Anatomy of the menisci
The menisci are C-shaped structures composed of fibrocartilage, and they are located between the tibial plateau and femoral condyles. The medial meniscus is larger and semilunar compared to the more circular lateral meniscus. Both menisci have their anterior and posterior horns which are secured to the tibial plateaus. In the anterior side, there is a structure called the transverse ligament which connects the two menisci, whereas posteriorly, the meniscofemoral ligament stabilizes the posterior horn of the lateral meniscus to the femoral condyle. Additionally, the peripheral meniscal rim is loosely connected to the tibia via the coronary ligaments.
The joint capsule, which attaches to the entire periphery of both menisci, adheres more firmly to the medial one. When a compressive force is applied to the knee, the force is transmitted to the collagen fibers of the menisci which are arranged in a circumferential pattern. Since the blood supply to the menisci is limited to their peripheries, the peripheral rim of these menisci is so vital for their normal function and the potential to repair, that orthopedic surgeons tend to preserve the peripheral rim during ‘partial meniscectomy’ in order to avoid irreversible disruption of the structure. 20% decrease in the vascular supply by age 40 years was reported in a previous study, and this was attributed to weight bearing over time.

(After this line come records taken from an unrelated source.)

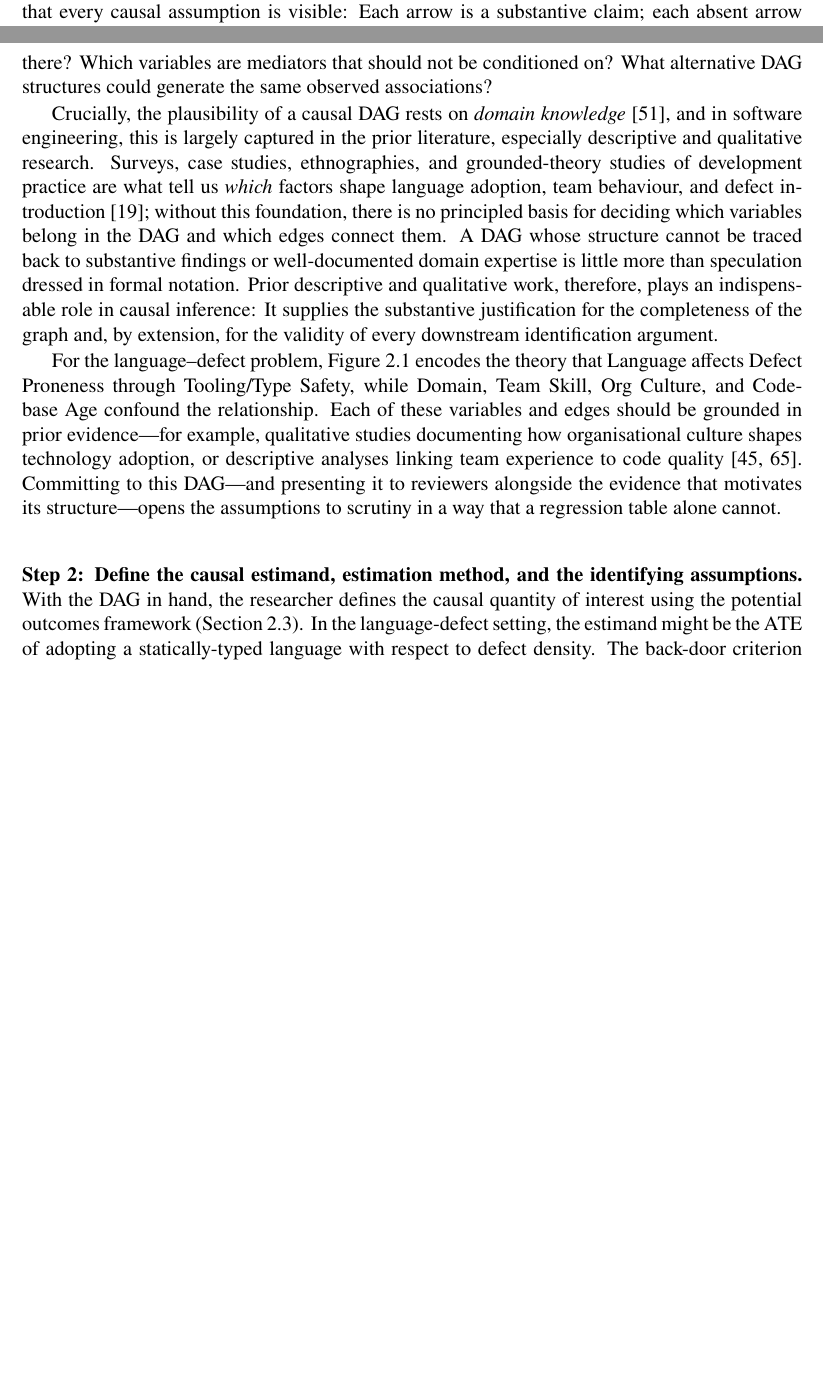
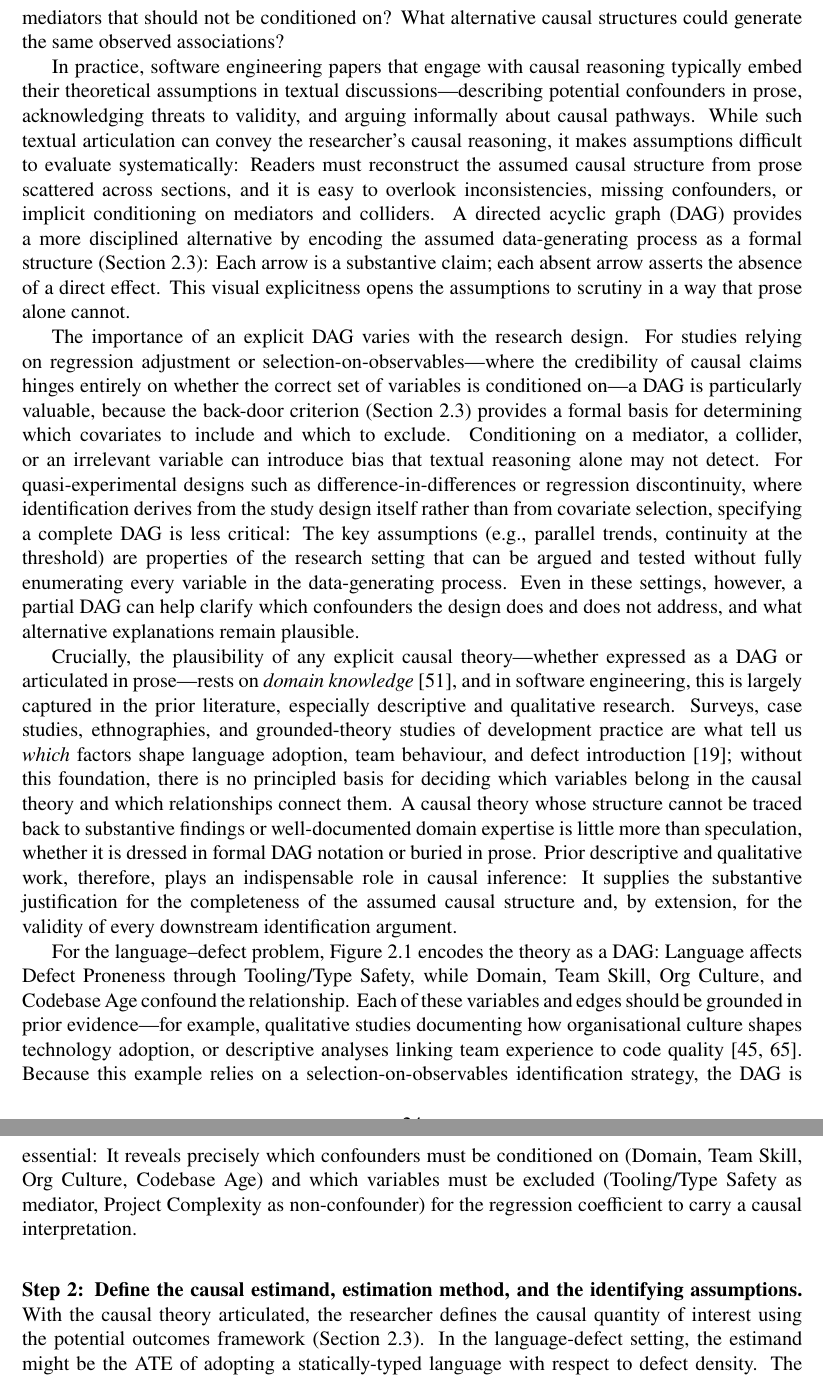
Before and after one commit to hehao98/Thesis, a LaTeX thesis (main.tex, which reads chap-background.tex): two parts of pages 28 and 29 of 64 before the commit and two parts of pages 29 and 30 of 65 after it, joined at a grey line, cut so that both start at the same text, the shorter picture padded with empty space. Compiled offline with pdfLaTeX.

Commit message:
Enhance the articulation of causal theories in the background and introduction chapters by emphasizing the importance of making causal theories explicit. Update the four-step process for causal credibility assessments to clarify the role of directed acyclic graphs (DAGs) and alternative causal structures. Strengthen the discussion on the necessity of domain knowledge in causal inference and its implications for software engineering research.

```diff
--- a/chap-background.tex
+++ b/chap-background.tex
@@ -559,23 +560,34 @@ As argued in the thesis statement, causal credibility assessments are feasible i
 The four-step process introduced in Chapter~\ref{chp:intro} operationalizes this idea as a structured process for articulating why a study's findings should---or should not---be interpreted causally.
 Each step is grounded in the formal tools introduced earlier in this chapter.
 
-\paragraph{Step 1: Make the causal theory explicit as a DAG.}
-Before fitting any model, the researcher should encode the assumed data-generating process as a directed acyclic graph (Section~\ref{sec:formalism}) so that every causal assumption is visible: Each arrow is a substantive claim; each absent arrow asserts the absence of a direct effect.
+\paragraph{Step 1: Make the causal theory explicit.}
+Before fitting any model, the researcher should articulate the assumed data-generating process so that every causal assumption is visible and debatable.
 This step forces the researcher to confront questions that a regression specification or modeling approach leaves implicit: What potential confounders are there?
 Which variables are mediators that should not be conditioned on?
-What alternative DAG structures could generate the same observed associations?
+What alternative causal structures could generate the same observed associations?
 
-Crucially, the plausibility of a causal DAG rests on \emph{domain knowledge}~\cite{pearl2009causality}, and in software engineering, this is largely captured in the prior literature, especially descriptive and qualitative research.
-Surveys, case studies, ethnographies, and grounded-theory studies of development practice are what tell us \emph{which} factors shape language adoption, team behaviour, and defect introduction~\cite{DBLP:conf/icse/Devanbu0B16}; without this foundation, there is no principled basis for deciding which variables belong in the DAG and which edges connect them.
-A DAG whose structure cannot be traced back to substantive findings or well-documented domain expertise is little more than speculation dressed in formal notation.
-Prior descriptive and qualitative work, therefore, plays an indispensable role in causal inference: It supplies the substantive justification for the completeness of the graph and, by extension, for the validity of every downstream identification argument.
+In practice, software engineering papers that engage with causal reasoning typically embed their theoretical assumptions in textual discussions---describing potential confounders in prose, acknowledging threats to validity, and arguing informally about causal pathways.
+While such textual articulation can convey the researcher's causal reasoning, it makes assumptions difficult to evaluate systematically: Readers must reconstruct the assumed causal structure from prose scattered across sections, and it is easy to overlook inconsistencies, missing confounders, or implicit conditioning on mediators and colliders.
+A directed acyclic graph (DAG) provides a more disciplined alternative by encoding the assumed data-generating process as a formal structure (Section~\ref{sec:formalism}): Each arrow is a substantive claim; each absent arrow asserts the absence of a direct effect.
+This visual explicitness opens the assumptions to scrutiny in a way that prose alone cannot.
 
-For the language--defect problem, Figure~\ref{fig:pl-dag} encodes the theory that Language affects Defect Proneness through Tooling/Type Safety, while Domain, Team Skill, Org Culture, and Codebase Age confound the relationship.
+The importance of an explicit DAG varies with the research design.
+For studies relying on regression adjustment or selection-on-observables---where the credibility of causal claims hinges entirely on whether the correct set of variables is conditioned on---a DAG is particularly valuable, because the back-door criterion (Section~\ref{sec:formalism}) provides a formal basis for determining which covariates to include and which to exclude.
+Conditioning on a mediator, a collider, or an irrelevant variable can introduce bias that textual reasoning alone may not detect.
+For quasi-experimental designs such as difference-in-differences or regression discontinuity, where identification derives from the study design itself rather than from covariate selection, specifying a complete DAG is less critical: The key assumptions (e.g., parallel trends, continuity at the threshold) are properties of the research setting that can be argued and tested without fully enumerating every variable in the data-generating process.
+Even in these settings, however, a partial DAG can help clarify which confounders the design does and does not address, and what alternative explanations remain plausible.
+
+Crucially, the plausibility of any explicit causal theory---whether expressed as a DAG or articulated in prose---rests on \emph{domain knowledge}~\cite{pearl2009causality}, and in software engineering, this is largely captured in the prior literature, especially descriptive and qualitative research.
+Surveys, case studies, ethnographies, and grounded-theory studies of development practice are what tell us \emph{which} factors shape language adoption, team behaviour, and defect introduction~\cite{DBLP:conf/icse/Devanbu0B16}; without this foundation, there is no principled basis for deciding which variables belong in the causal theory and which relationships connect them.
+A causal theory whose structure cannot be traced back to substantive findings or well-documented domain expertise is little more than speculation, whether it is dressed in formal DAG notation or buried in prose.
+Prior descriptive and qualitative work, therefore, plays an indispensable role in causal inference: It supplies the substantive justification for the completeness of the assumed causal structure and, by extension, for the validity of every downstream identification argument.
+
+For the language--defect problem, Figure~\ref{fig:pl-dag} encodes the theory as a DAG: Language affects Defect Proneness through Tooling/Type Safety, while Domain, Team Skill, Org Culture, and Codebase Age confound the relationship.
 Each of these variables and edges should be grounded in prior evidence---for example, qualitative studies documenting how organisational culture shapes technology adoption, or descriptive analyses linking team experience to code quality~\cite{DBLP:journals/tse/Murphy-HillJSSP21,DBLP:journals/ese/ScholtesMS16}.
-Committing to this DAG---and presenting it to reviewers alongside the evidence that motivates its structure---opens the assumptions to scrutiny in a way that a regression table alone cannot.
+Because this example relies on a selection-on-observables identification strategy, the DAG is essential: It reveals precisely which confounders must be conditioned on (Domain, Team Skill, Org Culture, Codebase Age) and which variables must be excluded (Tooling/Type Safety as mediator, Project Complexity as non-confounder) for the regression coefficient to carry a causal interpretation.
 
 \paragraph{Step 2: Define the causal estimand, estimation method, and the identifying assumptions.}
-With the DAG in hand, the researcher defines the causal quantity of interest using the potential outcomes framework (Section~\ref{sec:formalism}).
+With the causal theory articulated, the researcher defines the causal quantity of interest using the potential outcomes framework (Section~\ref{sec:formalism}).
 In the language-defect setting, the estimand might be the ATE of adopting a statically-typed language with respect to defect density.
 The back-door criterion applied to Figure~\ref{fig:pl-dag} identifies the adjustment set $\{$Domain, Team Skill, Org Culture, Codebase Age$\}$ and thereby operationalizes the conditional ignorability assumption (Equation~\eqref{eq:cond-ignorability}): Within strata defined by these four variables, language choice is assumed to be as-if random.
 
```
Also changed, not shown: chap-intro.tex (+3 -3 lines), chap-proposed-work.tex (+1 -1 lines), chap-background.tex (9 more changed lines).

The mechanism of injury
The menisci are directly responsible for the transmission of forces, load distribution, amount of contact force, and pressure distribution patterns. Sports-related injuries to the menisci are usually due to unexpected rotational force. A varus or valgus force directed to a flexed knee is another common mechanism of injury to the menisci. A valgus force applied to a flexed knee while the femur is internally rotated may cause a tear of the medial meniscus. In contrast, a varus force directed to a flexed knee while the femur externally rotated may result in a lateral meniscus lesion. Because the medial meniscus is more firmly attached than the lateral meniscus, there is a greater incidence of medial meniscus injury. An interesting classification of meniscus injuries was proposed by Arnoczky in 1982. Based on the relation to the meniscal vascular supply, the meniscal injuries can be divided into three main types. When lesions are located within the blood-rich periphery, it is called a red-red tear, and this type of lesion has a better opportunity for healing. When the lesion is encompassing the peripheral rim and central portion, it is called a red-white tear. In this situation, one end of the tear is located in tissue with rich blood supply, while the other end is in the avascular section. A white-white tear is a lesion located in the avascular central portion of the meniscus; the prognosis for healing in such a situation is usually poor.
Frequency of incidence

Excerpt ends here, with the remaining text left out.